**RECORD EXCERPTS:**

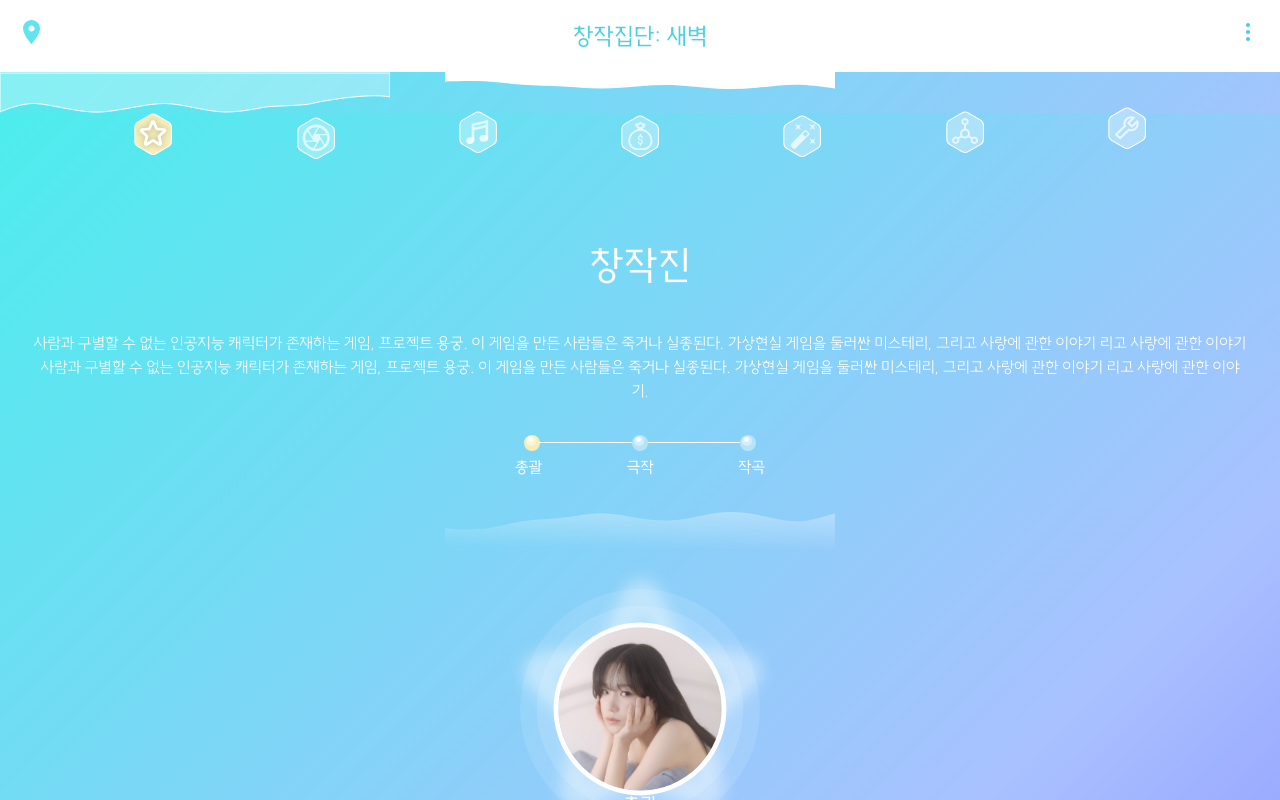
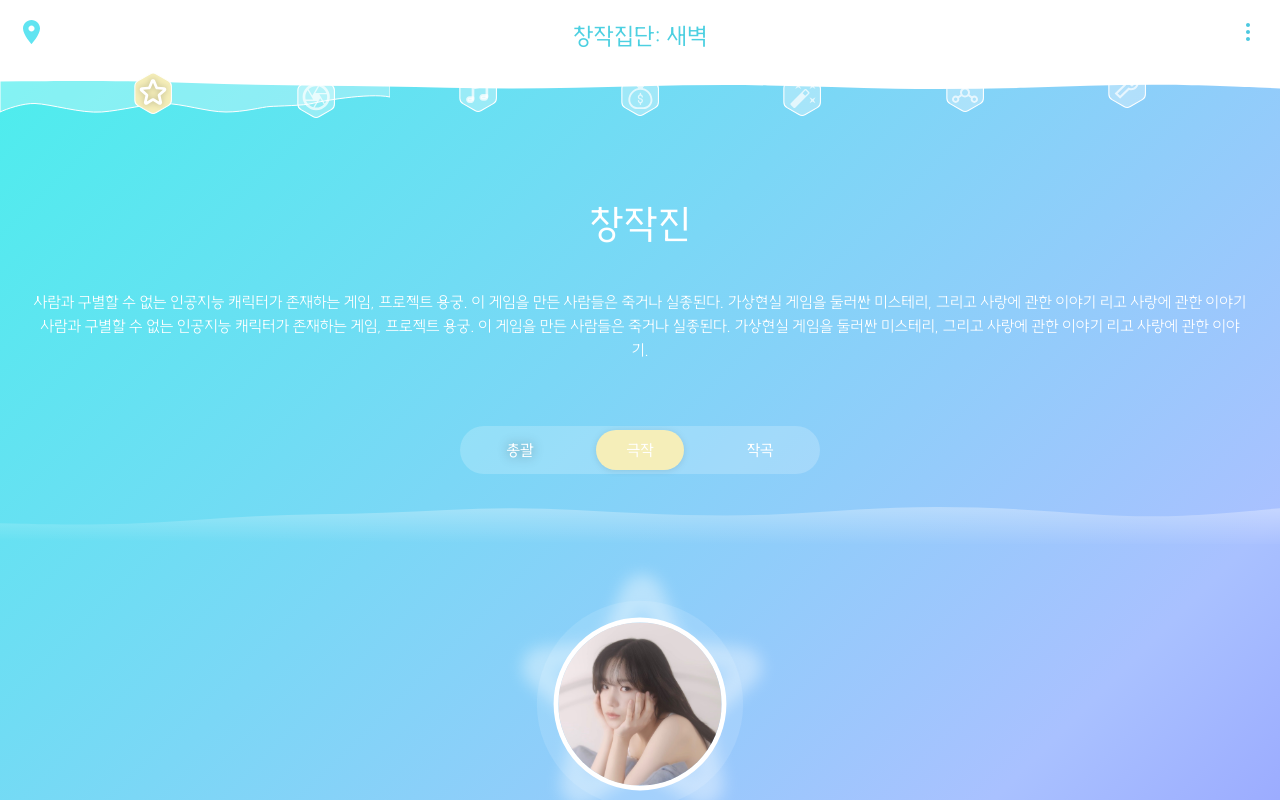
Before and after one commit to hochanb/Yonggung, a React (Create React App) app: page /team in a window 1280 px wide. Built offline with nearby package versions, Linux system fonts and the light colour scheme.

Commit message:
fixed wave to interactive width

```diff
--- /dev/null
+++ b/src/components/CenteredSection.js
@@ -0,0 +1,12 @@
+export default function CenteredSection({width=400, height=1200, children}){
+  return(
+    <div className="w-full h-full bg-yellow-100 relative overflow-clip">
+      <div className="absolute top-1/2 left-1/2 -translate-x-1/2 -translate-y-1/2 bg-pink-200" style={{
+        width: width,
+        height: height,
+      }}>
+        {children}
+      </div>
+    </div>
+  )
+}
--- a/src/components/NumberContents.js
+++ b/src/components/NumberContents.js
@@ -183,8 +183,8 @@ export const Disc=()=>{
       setR(r+rotation)
     }}>next</div>
 
-    <WaveBottom1 className='absolute bottom-0 left-0' color='white'/>
-    <WaveBottom2 className='absolute bottom-0 left-0' color='white'/>
+    <WaveBottom1 className='absolute bottom-0 left-0 w-full' color='white'/>
+    <WaveBottom2 className='absolute bottom-0 left-0 w-full' color='white'/>
     </>
   )
 }
--- a/src/components/TeamContents.js
+++ b/src/components/TeamContents.js
@@ -3,6 +3,7 @@ import { useState } from "react"
 import 'css/custom.css'
 import {TeamsData} from 'MemberInfo'
 import { useEffect } from "react"
+import { WaveCenter } from "./Wave"
 
 const tabIconSize=50;
 
@@ -103,13 +104,14 @@ export const TeamHeader=({index=0,setIndex})=>{
   )
 }
 
-const MemberProfileImage=({fileName, scale=1})=>{
+const MemberProfileImage=({fileName, scale=1, head=false})=>{
 
   return(
-    <div className="w-[100px] h-[100px] p-[7px] rounded-full bg-[rgba(255,255,255,0.1)]"
+    <div className="w-[100px] h-[100px] p-[7px] rounded-full ]"
     style={{
       // filter: 'drop-shadow(0px 0px 12px rgba(0,0,120, 0.3))',
-      transform: `scale(${scale})`
+      transform: `scale(${scale})`,
+      background: head?'':'rgba(255,255,255,0.1)'
     }}>
       <div className="w-full h-full p-[7px] rounded-full bg-[rgba(255,255,255,0.12)]">
         <img className="w-full h-full rounded-full border-white border-[2px] bg-white" alt="x"
@@ -160,7 +162,7 @@ const MemberProfileCell=({memberData, toggled=false, onClick, position, index})=
   )
 }
 
-const CreatorTeamTab=({index=0, setIndex})=>{
+const CreatorTeamTab2=({index=0, setIndex})=>{
   return(
     <>
     <svg xmlns="http://www.w3.org/2000/svg" width="232" height="16" viewBox="0 0 232 16" fill="none"
@@ -189,6 +191,41 @@ const CreatorTeamTab=({index=0, setIndex})=>{
     </div>
     </>
 
+  )
+}
+const CreatorTeamTab=({index=0, setIndex})=>{
+  return(
+    <div className="relative flex flex-col items-center justify-center w-full">
+    <div className='relative mt-16 bg-[rgba(255,255,255,0.2)] w-auto h-[48px] rounded-full flex justify-evenly items-center'>
+    <div className={`absolute w-[88px] h-[40px] rounded-full transition-all left-[${index===0?16:index===1?136:256}px] bg-[#F5EEB9] `} style={{
+      filter:'drop-shadow(0 1px 3px rgba(0,0,0,0.1))',
+    }}/>
+    <div className='w-[120px] h-[40px] flex justify-center items-center z-[1]'
+    onClick={()=>setIndex(0)}
+    style={{
+      color: 'white',
+      filter: index===0?'drop-shadow(0 0 6px rgba(0,0,0,0.4))':'',
+    }}>
+      총괄
+    </div>
+    <div className='w-[120px] h-[40px] flex justify-center items-center z-[1] '
+    onClick={()=>setIndex(1)}
+    style={{
+      color: 'white',
+      filter: index===1?'drop-shadow(0 0 6px rgba(0,0,0,0.4))':'',
+    }}>
+      극작
+    </div>
+    <div className='w-[120px] h-[40px] flex justify-center items-center z-[1] '
+    onClick={()=>setIndex(2)}
+    style={{
+      color: 'white',
+      filter: index===2?'drop-shadow(0 0 6px rgba(0,0,0,0.4))':'',
+    }}>
+      작곡
+    </div>
+  </div>
+  </div>
   )
 }
 
@@ -236,7 +273,7 @@ export const TeamDetails=({index})=>{
       case 1:
         return <SegmentedCirclePath s={6.5}/>
       case 2:
-        return <MusicIconPath color={'white'} strokeWidth={1} s={6} x={23} y={50} />
+        return <MusicIconPath color={'white'} strokeWidth={1} s={8} x={-28} y={20} />
       case 3:
         return <CashbagIconPath color={'white'} strokeWidth={1} s={6} x={23} y={0} />
       case 4:
@@ -251,7 +288,7 @@ export const TeamDetails=({index})=>{
   }
 
   return(
-    <div key={index} className="w-full flex flex-col justify-center items-center pb-20 fade-in">
+    <div key={index} className="w-full flex flex-col justify-center items-center pb-20 fade-in relative">
       <h1 className="text-white text-[40px] text-center mt-[74px] mb-[36px]">{teamData.TeamName}</h1>
       <h2 className="text-white text-[16px] pl-8 pr-8 font-light">
         {teamData.TeamDescription}
@@ -262,19 +299,11 @@ export const TeamDetails=({index})=>{
         <CreatorTeamTab index={creatorTeamIndex} setIndex={setCreatorTeamIndex}/>
       }
 
-      <svg xmlns="http://www.w3.org/2000/svg" width="390" height="37" viewBox="0 0 390 37" fill="none" className="mt-[33px] mb-0">
-        <path fill-rule="evenodd" clipRule="evenodd" d="M390 1.17341L383.5 3.19485C377 5.21628 364 9.25914 351 9.25914C338 9.25914 325 5.21627 312 2.7069C299 0.197538 286 -0.778327 273 0.685467C260 2.21897 247 6.19212 234 7.72562C221 9.25912 208 8.21355 195 6.19212C182 4.24039 169 1.17339 156 1.17338C143 1.17338 130 4.24038 117 5.70418C104 7.23768 91 7.23767 78 9.2591C65 11.2108 52 15.2537 39 16.7872C26 18.251 13 17.2751 6.5 16.7872L-9.86871e-07 16.2295L-2.24986e-06 37L6.5 37C13 37 26 37 39 37C52 37 65 37 78 37C91 37 104 37 117 37C130 37 143 37 156 37.0001C169 37.0001 182 37.0001 195 37.0001C208 37.0001 221 37.0001 234 37.0001C247 37.0001 260 37.0001 273 37.0001C286 37.0001 299 37.0001 312 37.0001C325 37.0001 338 37.0001 351 37.0001C364 37.0001 377 37.0001 383.5 37.0001L390 37.0001L390 1.17341Z" fill="url(#paint0_linear_339_668)" fill-opacity="0.31"/>
-        <defs>
-          <linearGradient id="paint0_linear_339_668" x1="195.5" y1="0.528547" x2="194.941" y2="36.9992" gradientUnits="userSpaceOnUse">
-            <stop stop-color="white"/>
-            <stop offset="1" stop-color="white" stop-opacity="0"/>
-          </linearGradient>
-        </defs>
-      </svg>
+      <WaveCenter/>
 
       <div key={creatorTeamIndex} className="w-full flex flex-col justify-center items-center relative fade-in">
         <div className="w-[317px] h-[110px] relative blur-[7.5px] opacity-40">
-          <svg xmlns="http://www.w3.org/2000/svg" width="317" height="311" viewBox="0 0 317 311" fill="none"
+          <svg xmlns="http://www.w3.org/2000/svg" width="317" height="350" viewBox="0 0 317 350" fill="none"
             className="absolute top-0 left-0"
             >
               {bgIcon(index)}
@@ -283,10 +312,14 @@ export const TeamDetails=({index})=>{
 
 
 
-        <MemberProfileImage fileName={teamData.TeamMembers[0].Image} scale={2.4}/>
+        <MemberProfileImage fileName={teamData.TeamMembers[0].Image} scale={2.4} head={true}/>
 
-        <h2 className="text-white text-xl mt-8">{teamData.TeamHead}</h2>
-        <h1 className="text-white text-2xl m-2">{teamData.TeamMembers[0].Name}</h1>
+        <h2 className="text-white text-xl mt-16" style={{textShadow: '0px 0px 15px rgba(97, 129, 247, 0.60)'}}>
+          {teamData.TeamHead}
+        </h2>
+        <h1 className="text-white text-2xl m-2" style={{textShadow: '0px 0px 15px rgba(97, 129, 247, 0.60)'}}>
+          {teamData.TeamMembers[0].Name}
+        </h1>
         <div className="w-auto h-auto pr-2 pl-2 pt-1 pb-1 bg-[rgba(255,255,255,0.5)] text-[#6181F7] font-bold rounded-full text-center align-middle text-[14px] font-normal">
           {teamData.TeamMembers[0].Insta}
         </div>
@@ -313,7 +346,7 @@ export const TeamDetails=({index})=>{
         teamData.TeamMembers.length>1 && teamData.TeamMembers.map((member, i)=>{
           return(
             i!==0 &&
-            <MemberProfileCell memberData={member} toggled={toggledIndex===i+1} onClick={()=>toggleClicked(i+1)}/>
+            <MemberProfileCell key={i} memberData={member} toggled={toggledIndex===i+1} onClick={()=>toggleClicked(i+1)}/>
           )
         })
       }
--- a/src/components/Wave.js
+++ b/src/components/Wave.js
@@ -1,7 +1,8 @@
+
 export function WaveTop1({color='white', className=''}){
   return(
 
-    <svg xmlns="http://www.w3.org/2000/svg" width="390" height="17" viewBox="0 0 390 17" fill="none"
+    <svg xmlns="http://www.w3.org/2000/svg" preserveAspectRatio="none" width="390" height="17" viewBox="0 0 390 17" fill="none"
     className={className}>
     <path fillRule="evenodd" clipRule="evenodd" d="M390 16.4609L383.5 15.5321C377 14.6033 364 12.7458 351 12.7458C338 12.7458 325 14.6033 312 15.7563C299 16.9092 286 17.3576 273 16.685C260 15.9805 247 14.155 234 13.4504C221 12.7458 208 13.2262 195 14.155C182 15.0517 169 16.4609 156 16.4608C143 16.4608 130 15.0517 117 14.3791C104 13.6746 91 13.6746 78 12.7458C65 11.8491 52 9.99153 39 9.28695C26 8.6144 13 9.06276 6.50003 9.28695L7.91715e-07 9.54316L1.80494e-06 5.36604e-07L6.50003 1.0045e-06C13 1.47239e-06 26 2.40818e-06 39 3.34397e-06C52 4.27975e-06 65 5.21554e-06 78 6.15133e-06C91 7.08712e-06 104 8.0229e-06 117 8.95869e-06C130 9.89448e-06 143 1.08303e-05 156 1.17661e-05C169 1.27018e-05 182 1.36376e-05 195 1.45734e-05C208 1.55092e-05 221 1.6445e-05 234 1.73808e-05C247 1.83166e-05 260 1.92524e-05 273 2.01881e-05C286 2.11239e-05 299 2.20597e-05 312 2.29955e-05C325 2.39313e-05 338 2.48671e-05 351 2.58029e-05C364 2.67387e-05 377 2.76744e-05 383.5 2.81423e-05L390 2.86102e-05L390 16.4609Z" fill={color}/>
   </svg>
@@ -9,9 +10,9 @@ export function WaveTop1({color='white', className=''}){
   )
 };
 
-export function WaveTop2(props, {className=''}){
+export function WaveTop2({className=''}){
   return (
-    <svg xmlns="http://www.w3.org/2000/svg" width="390" height="41" viewBox="0 0 390 41" fill="none"
+    <svg xmlns="http://www.w3.org/2000/svg" preserveAspectRatio="none"  width="390" height="41" viewBox="0 0 390 41" fill="none"
       className={className}
     >
   <path d="M35 31.5002C22.6 31.1002 6.5 37.0002 0 40.0002V1H390V25.0004C368.5 20.5004 319.5 29.5004 312 31.5002C304.5 33.5 278 34.0004 270 34.5004C262 35.0004 244.5 40.0002 226 40.0002C207.5 40.0002 182 31.5002 164.5 31.5002C147 31.5002 122 38.5004 101.5 40.0002C81 41.5 50.5 32.0002 35 31.5002Z" fill="white" fillOpacity="0.3" stroke="white"/>
@@ -22,7 +23,7 @@ export function WaveTop2(props, {className=''}){
 export function WaveBottom1({color='white', className=''}){
   return (
 
-    <svg className={className} xmlns="http://www.w3.org/2000/svg" width="390" height="57" viewBox="0 0 390 57" fill="none">
+    <svg className={className} preserveAspectRatio="none" xmlns="http://www.w3.org/2000/svg" width="390" height="57" viewBox="0 0 390 57" fill="none">
       <path fillRule="evenodd" clipRule="evenodd" d="M390 1.80769L383.5 4.92179C377 8.03588 364 14.2641 351 14.2641C338 14.2641 325 8.03587 312 4.17009C299 0.304311 286 -1.19905 273 1.05598C260 3.4184 247 9.53921 234 11.9016C221 14.264 208 12.6533 195 9.53919C182 6.53248 169 1.80764 156 1.80763C143 1.80763 130 6.53246 117 8.7875C104 11.1499 91 11.1499 78 14.264C65 17.2707 52 23.4989 39 25.8613C26 28.1164 13 26.613 6.5 25.8613L-7.88683e-07 25.0022L-1.79803e-06 57L6.5 57C13 57 26 57 39 57C52 57 65 57 78 57C91 57 104 57 117 57C130 57 143 57 156 57C169 57 182 57 195 57C208 57.0001 221 57.0001 234 57.0001C247 57.0001 260 57.0001 273 57.0001C286 57.0001 299 57.0001 312 57.0001C325 57.0001 338 57.0001 351 57.0001C364 57.0001 377 57.0001 383.5 57.0001L390 57.0001L390 1.80769Z" fill={color} fillOpacity="0.15"/>
     </svg>
   )
@@ -31,8 +32,24 @@ export function WaveBottom1({color='white', className=''}){
 
 export function WaveBottom2({color='white', className=''}){
   return (
-    <svg className={className} xmlns="http://www.w3.org/2000/svg" width="390" height="27" viewBox="0 0 390 27" fill="none">
+    <svg className={className} xmlns="http://www.w3.org/2000/svg" preserveAspectRatio="none"  width="390" height="27" viewBox="0 0 390 27" fill="none">
       <path fillRule="evenodd" clipRule="evenodd" d="M-5.72416e-08 2.37991L6.5 4.9539C13 7.5279 26 12.6759 39 12.6759C52 12.6759 65 7.52791 78 4.33261C91 1.13731 104 -0.105304 117 1.75862C130 3.71131 143 8.77054 156 10.7232C169 12.6759 182 11.3445 195 8.77055C208 6.28532 221 2.37995 234 2.37996C247 2.37996 260 6.28533 273 8.14926C286 10.1019 299 10.1019 312 12.6759C325 15.1612 338 20.3092 351 22.2619C364 24.1258 377 22.8832 383.5 22.2619L390 21.5518L390 47.9999L383.5 47.9999C377 47.9999 364 47.9999 351 47.9999C338 47.9999 325 47.9999 312 47.9999C299 47.9999 286 47.9999 273 47.9999C260 47.9999 247 47.9999 234 47.9999C221 47.9999 208 47.9999 195 47.9999C182 47.9999 169 47.9999 156 47.9999C143 47.9999 130 47.9999 117 47.9999C104 47.9999 91 47.9998 78 47.9998C65 47.9998 52 47.9998 39 47.9998C26 47.9998 13 47.9998 6.5 47.9998L-1.80494e-06 47.9998L-5.72416e-08 2.37991Z" fill={color} fillOpacity="0.3"/>
     </svg>
   )
 }
+
+export function WaveCenter({flip=false}){
+  return(
+    <svg xmlns="http://www.w3.org/2000/svg" preserveAspectRatio="none" width="390" height="37" viewBox="0 0 390 37" fill="none" className="mt-[33px] mb-0 w-full">
+      <g transform={flip?"scale(-1,1) translate(-390,0)":""}>
+        <path fillRule="evenodd" clipRule="evenodd" d="M390 1.17341L383.5 3.19485C377 5.21628 364 9.25914 351 9.25914C338 9.25914 325 5.21627 312 2.7069C299 0.197538 286 -0.778327 273 0.685467C260 2.21897 247 6.19212 234 7.72562C221 9.25912 208 8.21355 195 6.19212C182 4.24039 169 1.17339 156 1.17338C143 1.17338 130 4.24038 117 5.70418C104 7.23768 91 7.23767 78 9.2591C65 11.2108 52 15.2537 39 16.7872C26 18.251 13 17.2751 6.5 16.7872L-9.86871e-07 16.2295L-2.24986e-06 37L6.5 37C13 37 26 37 39 37C52 37 65 37 78 37C91 37 104 37 117 37C130 37 143 37 156 37.0001C169 37.0001 182 37.0001 195 37.0001C208 37.0001 221 37.0001 234 37.0001C247 37.0001 260 37.0001 273 37.0001C286 37.0001 299 37.0001 312 37.0001C325 37.0001 338 37.0001 351 37.0001C364 37.0001 377 37.0001 383.5 37.0001L390 37.0001L390 1.17341Z" fill="url(#paint0_linear_339_668)" fillOpacity="0.31"/>
+      </g>
+    <defs>
+      <linearGradient id="paint0_linear_339_668" x1="195.5" y1="0.528547" x2="194.941" y2="36.9992" gradientUnits="userSpaceOnUse">
+        <stop stopColor="white"/>
+        <stop offset="1" stopColor="white" stopOpacity="0"/>
+      </linearGradient>
+    </defs>
+  </svg>
+  )
+}
--- a/src/pages/CastPage.js
+++ b/src/pages/CastPage.js
@@ -54,14 +54,14 @@ export const CastHeader = () => {
   const onMapClick=()=>{
 
   }
+
   const onMenuClick=()=>{
 
   }
 
   return (
     <div>
-
-    <svg xmlns="http://www.w3.org/2000/svg" width="390" height="64" viewBox="0 0 390 64" fill="none">
+    <svg xmlns="http://www.w3.org/2000/svg" width="390" height="64" viewBox="0 0 390 64" fill="none" className="w-full" preserveAspectRatio="none">
     <path fillRule="evenodd" clipRule="evenodd" d="M9.70379e-08 61.9703L6.5 58.4738C13 54.9773 26 47.9842 39 47.9842C52 47.9842 65 54.9773 78 59.3178C91 63.6583 104 65.3463 117 62.8143C130 60.1618 143 53.2893 156 50.6368C169 47.9843 182 49.7928 195 53.2893C208 56.6653 221 61.9704 234 61.9704C247 61.9704 249.5 59.532 262.5 57.0001C275.5 54.3475 296 58.8077 314 54.1333C327 50.7574 332.5 48.6526 345.5 46.0001C358.5 43.4681 377 47.1333 390 54.1333L390 0.000127195L383.5 0.000126156C377 0.000125116 364 0.000123038 351 0.00012096C338 0.000118882 325 0.000116804 312 0.000114726C299 0.000112648 286 0.000110569 273 0.000108491C260 0.000106413 247 0.000104335 234 0.000102257C221 0.000100179 208 9.81004e-05 195 9.60223e-05C182 9.39441e-05 169 9.18659e-05 156 8.97878e-05C143 8.77096e-05 130 8.56315e-05 117 8.35533e-05C104 8.14751e-05 91 7.9397e-05 78 7.73188e-05C65 7.52407e-05 52 7.31625e-05 39 7.10843e-05C26 6.90062e-05 13 6.6928e-05 6.5 6.58889e-05L3.0598e-06 6.48499e-05L9.70379e-08 61.9703Z" fill="white" fillOpacity="0.31"/>
   </svg>
 
--- a/src/pages/IntroPage.js
+++ b/src/pages/IntroPage.js
@@ -24,9 +24,9 @@ export default function IntroPage() {
       <IntroHeaderTab index={index} setIndex={setIndex}/>
       <div className="relative">
 
-      <div className="absolute top-0 z-10">
+      <div className="absolute top-0 z-10 w-full">
         <WaveTop1 color="white" className="absolute top-0 w-full"/>
-        <WaveTop2 className="absolute top-0"/>
+        <WaveTop2 className="absolute top-0 w-full"/>
       </div>
 
       {index===0? <IntroDawn/>:
--- a/src/pages/MainPage.js
+++ b/src/pages/MainPage.js
@@ -3,6 +3,7 @@ import {ScrollSection, ScrollContainer} from "components/ScrollSection";
 import {ParallaxElement, ParallaxContainer}  from "components/ParallaxElement";
 import { useSpring, animated } from 'react-spring'
 import { easings } from "@react-spring/web";
+import CenteredSection from "components/CenteredSection";
 
 function clampScroll(scroll, sectionIndex) {
   let s=scroll-sectionIndex;
@@ -21,7 +22,7 @@ export default function MainPage(props) {
   }
 
   function onEnterButtonClick(){
-    console.log('enter button clicked');
+
   }
 
   useEffect(()=>{
@@ -50,6 +51,7 @@ export default function MainPage(props) {
   }}
     scrollTop ={scroll}
     >
+      <CenteredSection/>
     <div style={{ width: "100vw", height: '3500px', overflow: 'hidden'}}>
     <div  style={{ width: "100vw", height: '4000px', minHeight: '400vh',
     position: 'relative',
@@ -236,6 +238,7 @@ export default function MainPage(props) {
       <img src={`${process.env.PUBLIC_URL}/images/etc/castle_bg.png`} alt="office" style={{
         position: 'absolute',
         width: '100vw',
+
         top: '3000px',
       }}/>
     </div>
```
Also changed, not shown: src/components/MusicalContents.js (+45 -18 lines), src/pages/BehindPage.js (+66 -14 lines).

**PROBLEM DESCRIPTION:** Isolate each line of the listing above that includes "rgba". Copy it.

**SOLUTION:**
-    <div className="w-[100px] h-[100px] p-[7px] rounded-full bg-[rgba(255,255,255,0.1)]"
       // filter: 'drop-shadow(0px 0px 12px rgba(0,0,120, 0.3))',
+      background: head?'':'rgba(255,255,255,0.1)'
       <div className="w-full h-full p-[7px] rounded-full bg-[rgba(255,255,255,0.12)]">
+    <div className='relative mt-16 bg-[rgba(255,255,255,0.2)] w-auto h-[48px] rounded-full flex justify-evenly items-center'>
+      filter:'drop-shadow(0 1px 3px rgba(0,0,0,0.1))',
+      filter: index===0?'drop-shadow(0 0 6px rgba(0,0,0,0.4))':'',
+      filter: index===1?'drop-shadow(0 0 6px rgba(0,0,0,0.4))':'',
+      filter: index===2?'drop-shadow(0 0 6px rgba(0,0,0,0.4))':'',
+        <h2 className="text-white text-xl mt-16" style={{textShadow: '0px 0px 15px rgba(97, 129, 247, 0.60)'}}>
+        <h1 className="text-white text-2xl m-2" style={{textShadow: '0px 0px 15px rgba(97, 129, 247, 0.60)'}}>
         <div className="w-auto h-auto pr-2 pl-2 pt-1 pb-1 bg-[rgba(255,255,255,0.5)] text-[#6181F7] font-bold rounded-full text-center align-middle text-[14px] font-normal">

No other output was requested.